Even with a fantastic husband, the burden of care of our baby is on me.
I never thought too much about feminism until I had a baby. I was, and remain grateful to the women pioneers who enabled me to vote, work and be independent.
Simone de Beauvoir believed that the two keys for safeguarding women’s freedom are paid work and contraception. (Deborah G. Felder’s analysis in A Bookshelf of Our Own p.137)
But now that I’m a mama I’m feeling the burden of being “allowed” to work. It’s expected. It’s necessary for our economic survival.
There hasn’t yet been a shift in the balance of responsibility for children.
I will still be the main caregiver.
I must somehow get up to him in the middle of the night, get up early, get him ready, work, get him through the evening grumps until his bedtime and somehow fit in some housework! (Never mind any hobbies – how I miss reading for longer than 10 minute stints!)
All while having chronic pain and fatigue – that is aggravated by my work.

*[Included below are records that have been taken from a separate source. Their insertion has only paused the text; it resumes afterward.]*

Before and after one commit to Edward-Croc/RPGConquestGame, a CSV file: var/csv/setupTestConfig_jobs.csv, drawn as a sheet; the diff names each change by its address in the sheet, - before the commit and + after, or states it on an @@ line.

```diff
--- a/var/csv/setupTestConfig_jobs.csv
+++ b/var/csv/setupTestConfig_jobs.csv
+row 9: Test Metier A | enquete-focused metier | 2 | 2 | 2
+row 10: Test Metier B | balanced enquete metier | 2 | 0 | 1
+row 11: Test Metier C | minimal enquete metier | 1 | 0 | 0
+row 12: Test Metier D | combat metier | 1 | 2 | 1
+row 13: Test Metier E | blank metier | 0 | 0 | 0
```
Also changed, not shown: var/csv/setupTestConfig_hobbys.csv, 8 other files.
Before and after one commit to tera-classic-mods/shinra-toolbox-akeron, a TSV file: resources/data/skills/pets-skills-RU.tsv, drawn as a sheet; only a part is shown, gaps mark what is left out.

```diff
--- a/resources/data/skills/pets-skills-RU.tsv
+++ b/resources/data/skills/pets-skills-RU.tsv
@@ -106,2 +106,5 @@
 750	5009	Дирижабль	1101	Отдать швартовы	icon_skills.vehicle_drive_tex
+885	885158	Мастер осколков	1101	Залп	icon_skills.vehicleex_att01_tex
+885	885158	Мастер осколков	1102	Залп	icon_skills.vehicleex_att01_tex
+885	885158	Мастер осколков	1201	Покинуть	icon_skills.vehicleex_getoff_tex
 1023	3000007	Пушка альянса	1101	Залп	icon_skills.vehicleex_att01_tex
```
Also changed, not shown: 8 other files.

I’m somewhat lucky, in that I am currently contracting and can earn (just) enough to enable me to work 20-25 hours. But full time would be ideal in helping to pay down a mortgage that’s had three interest rate rises this year.
Unfortunately I can’t physically cope with full time work. This is something my husband struggles with in living with me and the fibro/chronic fatigue.
The current circumstances are hard enough for me physically – my husband working 10 hour shifts, coming home exhausted, and me with our baby nearly 24/7.
In addition to this, there is an expectation that women breastfeed until baby is six or even 12 months.
Where are we to get the energy from? How are we to exercise? See friends? Pursue a hobby?
I have no answers. But this superwoman expectation is ridiculous.